The prime re-issue label for “roots” music commercially recorded in the USA during the 20s and 30s has expanded their horizons a bit with this fine box. Firstly, it is a multiple album compilation; secondly, some of the material enclosed comes from field recordings… some from the mike of the Lomaxes, some not. In spite of the fact that Yazoo have already issued two single CDS of KY stuff (2013, 2014), this box is far from redundant. The content could be loosely referred to as “string band” music from the rural Appalachian Southeast. It’s so in all its many permutations from solo fiddlers or banjoists, to full-fledged mountain dance orchestras. As usual for Yazoo, great sound… decent notes… spotty discography – all in all, a real gem of “Old Time Music” at its best.
Louis Armstrong: the Complete Hot 5 & Hot 7 Recordings (4CDs) Columbia/Legacy [Sony/BMG]
Consider this set as a sort of Rosetta Stone for jazz as a soloist’s art: Louis “invented” and popularized the bravura jazz solo, as well as making the vernacular voice acceptable to the (White) pop world. Oh, and there is also the matter of the first hit record to feature “scat” singing (“Heebie Jeebies”) – it’s here, too. On these sides with all-star accompaniment, Armstrong raised his game from superior jazz side-man to another level (similar to Michael Jordan in basketball), re-creating himself into a popular star for decades to come. Anyone interested in the beginnings of recorded jazz as we know it needs this set. Great music with wonderful sound, and meaningful notes by Gary Giddins. All of jazz refers back to these sides in some form or another.
Elmore James: The Classic Early Recordings; 1951-1956 (3CDs) Ace (UK) [Shock]
Often dismissed as a one-riff wonder (“Dust My Broom”), this compilation of the first half of James’ short recording career is an ear-opener… in more ways than one! Nobody has sounded like Elmore as a guitarist or singer… in fact, he’s one of the unforgettable blues voices, right up there with Howlin’ Wolf, or B.B. King. He was truly a distinctive stylist. The five years covered here are seminal in nature and ought to be in anyone’s blues collection… I still can remember the first time that I heard an Elmore James record, and the impact it had, pinning me in my chair. Parenthetically, it is now easy to obtain the rest of Elmore’s recording sessions (save those for Chess) on Charly’s 3CD “King of the Slide Guitar”. Not a bad idea, either… can’t have too much Elmore in my estimation! Just play it LOUD.
From Spirituals to Swing: the Legendary 1938 & 1939 Carnegie Hall Concerts (3CDs) Vanguard [Shock]
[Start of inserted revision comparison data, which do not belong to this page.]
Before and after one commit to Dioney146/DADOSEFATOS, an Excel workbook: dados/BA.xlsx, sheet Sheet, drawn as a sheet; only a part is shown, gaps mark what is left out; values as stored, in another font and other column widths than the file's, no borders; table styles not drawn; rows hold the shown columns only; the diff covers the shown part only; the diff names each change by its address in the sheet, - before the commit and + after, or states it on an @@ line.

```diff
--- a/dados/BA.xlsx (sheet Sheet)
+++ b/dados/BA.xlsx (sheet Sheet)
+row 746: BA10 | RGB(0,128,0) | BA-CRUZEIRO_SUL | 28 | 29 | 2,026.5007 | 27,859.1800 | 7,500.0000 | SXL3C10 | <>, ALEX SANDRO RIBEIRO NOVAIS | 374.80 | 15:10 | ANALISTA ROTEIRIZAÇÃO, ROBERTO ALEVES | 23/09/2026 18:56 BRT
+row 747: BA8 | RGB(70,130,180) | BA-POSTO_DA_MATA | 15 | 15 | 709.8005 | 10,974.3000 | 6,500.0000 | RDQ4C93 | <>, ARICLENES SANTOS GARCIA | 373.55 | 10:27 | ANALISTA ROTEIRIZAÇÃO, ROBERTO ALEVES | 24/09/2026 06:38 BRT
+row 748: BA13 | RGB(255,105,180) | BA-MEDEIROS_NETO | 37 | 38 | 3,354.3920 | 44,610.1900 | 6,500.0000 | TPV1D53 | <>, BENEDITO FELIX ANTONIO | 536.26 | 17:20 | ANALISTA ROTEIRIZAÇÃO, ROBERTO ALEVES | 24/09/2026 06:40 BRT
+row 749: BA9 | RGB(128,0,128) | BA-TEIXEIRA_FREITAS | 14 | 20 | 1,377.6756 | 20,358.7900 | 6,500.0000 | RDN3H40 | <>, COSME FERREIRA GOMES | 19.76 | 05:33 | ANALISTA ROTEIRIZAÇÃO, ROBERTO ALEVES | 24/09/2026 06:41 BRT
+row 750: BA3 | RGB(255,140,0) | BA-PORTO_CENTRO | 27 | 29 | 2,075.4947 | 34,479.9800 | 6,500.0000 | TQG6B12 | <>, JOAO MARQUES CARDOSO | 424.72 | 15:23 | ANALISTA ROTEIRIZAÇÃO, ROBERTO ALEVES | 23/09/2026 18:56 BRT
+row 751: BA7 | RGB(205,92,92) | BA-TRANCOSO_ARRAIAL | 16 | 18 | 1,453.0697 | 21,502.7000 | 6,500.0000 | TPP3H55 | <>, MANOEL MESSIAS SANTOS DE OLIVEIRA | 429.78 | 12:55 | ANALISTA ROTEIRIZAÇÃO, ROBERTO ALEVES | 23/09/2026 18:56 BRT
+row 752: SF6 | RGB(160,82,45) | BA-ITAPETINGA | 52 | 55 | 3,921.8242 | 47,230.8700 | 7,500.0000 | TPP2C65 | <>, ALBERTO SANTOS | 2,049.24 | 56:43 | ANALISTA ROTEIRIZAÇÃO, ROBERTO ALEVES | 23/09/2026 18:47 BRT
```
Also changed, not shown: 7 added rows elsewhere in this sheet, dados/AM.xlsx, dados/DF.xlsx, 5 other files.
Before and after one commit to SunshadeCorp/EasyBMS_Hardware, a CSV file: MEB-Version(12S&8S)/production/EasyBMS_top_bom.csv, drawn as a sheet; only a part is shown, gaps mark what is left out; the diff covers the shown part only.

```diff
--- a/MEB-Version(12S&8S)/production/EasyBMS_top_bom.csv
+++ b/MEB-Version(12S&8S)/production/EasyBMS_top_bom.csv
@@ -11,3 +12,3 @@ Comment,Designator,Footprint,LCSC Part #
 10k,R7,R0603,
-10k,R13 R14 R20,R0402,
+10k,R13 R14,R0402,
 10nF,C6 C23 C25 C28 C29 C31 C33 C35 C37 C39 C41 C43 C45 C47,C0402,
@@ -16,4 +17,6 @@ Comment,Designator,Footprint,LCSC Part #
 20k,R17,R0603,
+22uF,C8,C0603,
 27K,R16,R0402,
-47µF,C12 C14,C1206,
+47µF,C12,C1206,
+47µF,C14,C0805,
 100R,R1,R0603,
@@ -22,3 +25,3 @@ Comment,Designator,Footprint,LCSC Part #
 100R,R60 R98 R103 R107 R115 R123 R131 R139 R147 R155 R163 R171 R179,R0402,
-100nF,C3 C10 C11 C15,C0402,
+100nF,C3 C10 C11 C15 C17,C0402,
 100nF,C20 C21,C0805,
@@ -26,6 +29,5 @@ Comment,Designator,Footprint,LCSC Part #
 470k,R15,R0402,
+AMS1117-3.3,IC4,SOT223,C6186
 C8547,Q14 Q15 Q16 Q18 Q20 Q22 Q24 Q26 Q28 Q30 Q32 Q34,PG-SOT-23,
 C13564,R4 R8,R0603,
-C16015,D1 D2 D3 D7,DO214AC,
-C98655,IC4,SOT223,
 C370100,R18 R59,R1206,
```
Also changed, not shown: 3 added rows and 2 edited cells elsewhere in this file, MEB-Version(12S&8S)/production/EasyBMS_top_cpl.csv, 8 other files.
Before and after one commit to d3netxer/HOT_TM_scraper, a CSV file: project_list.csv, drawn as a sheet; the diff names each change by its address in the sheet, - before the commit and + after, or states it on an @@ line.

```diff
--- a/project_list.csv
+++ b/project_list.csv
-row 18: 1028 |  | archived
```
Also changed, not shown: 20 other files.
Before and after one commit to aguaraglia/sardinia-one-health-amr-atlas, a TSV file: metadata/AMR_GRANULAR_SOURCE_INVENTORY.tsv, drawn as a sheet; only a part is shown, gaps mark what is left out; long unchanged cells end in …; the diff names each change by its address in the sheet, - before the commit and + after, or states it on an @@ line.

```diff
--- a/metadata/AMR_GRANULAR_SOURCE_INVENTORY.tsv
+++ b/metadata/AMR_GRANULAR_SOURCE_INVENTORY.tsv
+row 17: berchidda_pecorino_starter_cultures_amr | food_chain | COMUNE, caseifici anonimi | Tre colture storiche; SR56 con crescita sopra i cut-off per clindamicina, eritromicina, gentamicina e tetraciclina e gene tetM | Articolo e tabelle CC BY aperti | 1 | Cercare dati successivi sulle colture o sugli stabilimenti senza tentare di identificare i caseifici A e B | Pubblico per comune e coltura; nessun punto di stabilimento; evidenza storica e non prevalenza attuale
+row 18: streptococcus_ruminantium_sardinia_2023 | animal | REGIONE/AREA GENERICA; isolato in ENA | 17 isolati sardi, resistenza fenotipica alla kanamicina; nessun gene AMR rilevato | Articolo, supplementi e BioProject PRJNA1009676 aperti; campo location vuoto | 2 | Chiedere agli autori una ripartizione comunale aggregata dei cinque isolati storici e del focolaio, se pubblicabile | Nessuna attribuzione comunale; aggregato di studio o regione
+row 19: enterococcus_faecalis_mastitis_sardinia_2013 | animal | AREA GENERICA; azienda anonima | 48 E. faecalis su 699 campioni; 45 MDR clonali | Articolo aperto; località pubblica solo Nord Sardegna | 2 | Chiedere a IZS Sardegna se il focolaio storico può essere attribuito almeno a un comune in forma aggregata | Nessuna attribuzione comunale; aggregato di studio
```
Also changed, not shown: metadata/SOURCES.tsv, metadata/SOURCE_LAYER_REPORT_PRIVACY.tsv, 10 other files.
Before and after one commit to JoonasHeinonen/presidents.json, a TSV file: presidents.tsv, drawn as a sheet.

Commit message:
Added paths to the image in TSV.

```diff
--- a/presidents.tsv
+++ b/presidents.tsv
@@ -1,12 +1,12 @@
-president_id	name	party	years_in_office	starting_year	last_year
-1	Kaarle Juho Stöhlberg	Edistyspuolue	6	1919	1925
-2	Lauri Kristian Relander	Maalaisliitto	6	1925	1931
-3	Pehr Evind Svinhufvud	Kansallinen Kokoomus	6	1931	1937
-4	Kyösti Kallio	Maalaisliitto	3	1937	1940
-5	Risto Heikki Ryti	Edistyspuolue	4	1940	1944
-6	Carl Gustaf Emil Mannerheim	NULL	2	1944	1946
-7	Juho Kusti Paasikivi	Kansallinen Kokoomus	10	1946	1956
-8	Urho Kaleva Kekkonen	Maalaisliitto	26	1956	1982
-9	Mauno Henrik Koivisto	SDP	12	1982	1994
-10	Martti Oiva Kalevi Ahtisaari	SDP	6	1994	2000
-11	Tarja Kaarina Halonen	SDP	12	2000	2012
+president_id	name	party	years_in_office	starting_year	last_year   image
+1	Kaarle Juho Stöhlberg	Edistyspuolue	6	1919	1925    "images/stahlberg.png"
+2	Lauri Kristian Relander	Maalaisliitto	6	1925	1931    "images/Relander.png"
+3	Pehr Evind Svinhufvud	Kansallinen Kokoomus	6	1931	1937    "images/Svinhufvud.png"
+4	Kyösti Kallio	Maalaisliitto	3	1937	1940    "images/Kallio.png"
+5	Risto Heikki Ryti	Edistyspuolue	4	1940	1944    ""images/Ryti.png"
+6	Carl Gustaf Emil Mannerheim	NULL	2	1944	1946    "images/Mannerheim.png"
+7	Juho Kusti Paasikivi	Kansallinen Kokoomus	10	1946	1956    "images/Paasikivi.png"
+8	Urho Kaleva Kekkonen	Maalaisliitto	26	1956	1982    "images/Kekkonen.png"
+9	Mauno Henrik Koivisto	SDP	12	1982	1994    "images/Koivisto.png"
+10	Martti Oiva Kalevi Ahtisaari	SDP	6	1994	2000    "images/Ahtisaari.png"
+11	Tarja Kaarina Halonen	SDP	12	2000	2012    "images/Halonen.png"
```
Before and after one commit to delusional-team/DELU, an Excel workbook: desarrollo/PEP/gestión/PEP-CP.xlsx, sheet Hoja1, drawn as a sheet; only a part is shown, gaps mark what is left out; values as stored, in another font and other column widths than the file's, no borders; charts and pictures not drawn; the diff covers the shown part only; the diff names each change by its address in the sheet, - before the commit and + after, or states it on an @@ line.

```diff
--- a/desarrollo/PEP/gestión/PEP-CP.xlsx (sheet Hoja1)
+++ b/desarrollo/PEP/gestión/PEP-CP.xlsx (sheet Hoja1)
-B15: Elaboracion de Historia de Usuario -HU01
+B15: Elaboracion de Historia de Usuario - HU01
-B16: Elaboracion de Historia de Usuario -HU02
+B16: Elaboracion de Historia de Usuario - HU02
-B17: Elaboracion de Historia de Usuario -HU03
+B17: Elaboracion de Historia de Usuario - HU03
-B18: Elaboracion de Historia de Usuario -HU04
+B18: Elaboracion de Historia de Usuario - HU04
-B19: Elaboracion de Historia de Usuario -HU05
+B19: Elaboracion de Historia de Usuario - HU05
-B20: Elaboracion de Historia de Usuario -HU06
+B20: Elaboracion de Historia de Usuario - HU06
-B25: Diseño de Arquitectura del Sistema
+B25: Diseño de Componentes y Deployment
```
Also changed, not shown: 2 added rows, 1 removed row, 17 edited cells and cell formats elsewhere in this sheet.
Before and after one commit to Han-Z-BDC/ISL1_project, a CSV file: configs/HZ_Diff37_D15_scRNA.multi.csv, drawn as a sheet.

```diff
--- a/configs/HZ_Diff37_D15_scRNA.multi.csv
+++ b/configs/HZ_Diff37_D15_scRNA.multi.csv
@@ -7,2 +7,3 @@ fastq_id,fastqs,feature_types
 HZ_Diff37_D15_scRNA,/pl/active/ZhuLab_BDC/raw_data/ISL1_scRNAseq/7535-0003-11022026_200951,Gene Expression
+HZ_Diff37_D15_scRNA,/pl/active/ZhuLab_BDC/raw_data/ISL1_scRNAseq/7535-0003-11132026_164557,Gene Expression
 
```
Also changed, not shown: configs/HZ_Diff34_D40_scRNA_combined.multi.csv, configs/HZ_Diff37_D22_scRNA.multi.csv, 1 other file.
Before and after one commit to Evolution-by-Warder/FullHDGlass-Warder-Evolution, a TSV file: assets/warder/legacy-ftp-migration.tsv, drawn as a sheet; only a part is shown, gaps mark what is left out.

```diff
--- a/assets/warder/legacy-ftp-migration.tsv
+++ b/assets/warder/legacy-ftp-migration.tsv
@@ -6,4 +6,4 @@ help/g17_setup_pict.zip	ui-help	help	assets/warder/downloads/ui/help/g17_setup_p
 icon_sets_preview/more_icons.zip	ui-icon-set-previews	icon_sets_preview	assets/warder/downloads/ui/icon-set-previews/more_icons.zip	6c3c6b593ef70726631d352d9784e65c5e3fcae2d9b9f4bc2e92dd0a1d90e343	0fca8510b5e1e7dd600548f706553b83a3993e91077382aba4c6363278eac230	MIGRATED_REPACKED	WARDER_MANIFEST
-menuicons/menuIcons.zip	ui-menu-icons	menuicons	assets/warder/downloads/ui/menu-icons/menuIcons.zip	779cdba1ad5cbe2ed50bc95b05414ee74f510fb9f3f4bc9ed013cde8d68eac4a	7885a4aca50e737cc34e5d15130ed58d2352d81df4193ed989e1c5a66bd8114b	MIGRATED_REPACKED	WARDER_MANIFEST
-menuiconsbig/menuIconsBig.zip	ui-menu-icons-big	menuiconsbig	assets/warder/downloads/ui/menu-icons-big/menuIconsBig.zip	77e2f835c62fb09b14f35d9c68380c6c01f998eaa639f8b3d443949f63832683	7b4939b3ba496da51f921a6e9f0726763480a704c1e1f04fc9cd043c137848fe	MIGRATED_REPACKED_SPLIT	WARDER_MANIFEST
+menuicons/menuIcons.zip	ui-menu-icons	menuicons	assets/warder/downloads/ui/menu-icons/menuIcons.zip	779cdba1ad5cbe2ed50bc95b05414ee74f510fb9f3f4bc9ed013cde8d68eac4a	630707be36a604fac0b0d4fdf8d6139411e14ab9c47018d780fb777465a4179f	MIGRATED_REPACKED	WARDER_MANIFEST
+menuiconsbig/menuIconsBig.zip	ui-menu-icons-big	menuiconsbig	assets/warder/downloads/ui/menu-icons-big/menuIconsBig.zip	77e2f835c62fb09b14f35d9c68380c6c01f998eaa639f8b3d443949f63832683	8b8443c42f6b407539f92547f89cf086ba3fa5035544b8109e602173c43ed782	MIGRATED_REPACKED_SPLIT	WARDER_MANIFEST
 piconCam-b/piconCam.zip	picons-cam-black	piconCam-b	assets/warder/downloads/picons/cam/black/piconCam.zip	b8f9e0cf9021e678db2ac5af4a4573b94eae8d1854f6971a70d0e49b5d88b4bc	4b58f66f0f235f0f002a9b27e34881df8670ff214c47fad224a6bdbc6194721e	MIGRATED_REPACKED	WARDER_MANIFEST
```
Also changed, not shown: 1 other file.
On receiving some of this material on two LPs some four decades ago, New Yorker jazz critic Whitney Balliett indicated that its arrival on his door-step was akin to rising in the morning, opening the curtains, and seeing dinosaurs in one’s back yard. The past was vibrantly presented in the “now”, and that image still holds. Increased to three CDs, this set contains the material that legendary producer John Hammond had recorded for him during the two concerts that he helped coordinate in the late 30s in support of a left-wing human/civil rights organization . Intended to give us Whitefellas a glimpse into the history and variety of African-American music at that point in time, the artists ran the gamut from Mitchell’s Christian Singers, Sister Rosetta Tharpe, and The Golden Gate Quartet through Big Bill Broonzy and Sonny Terry, Helen Humes and Ida Cox, to Meade Lux Lewis, Albert Ammons, and Pete Johnson, Hot Lips Page, James P. Johnson, Count Basie and Benny Goodman. Living history. ‘Nuff said!!
PETER B. LOWRY sent/RHYTHMS – unpublished, Dec. late 90s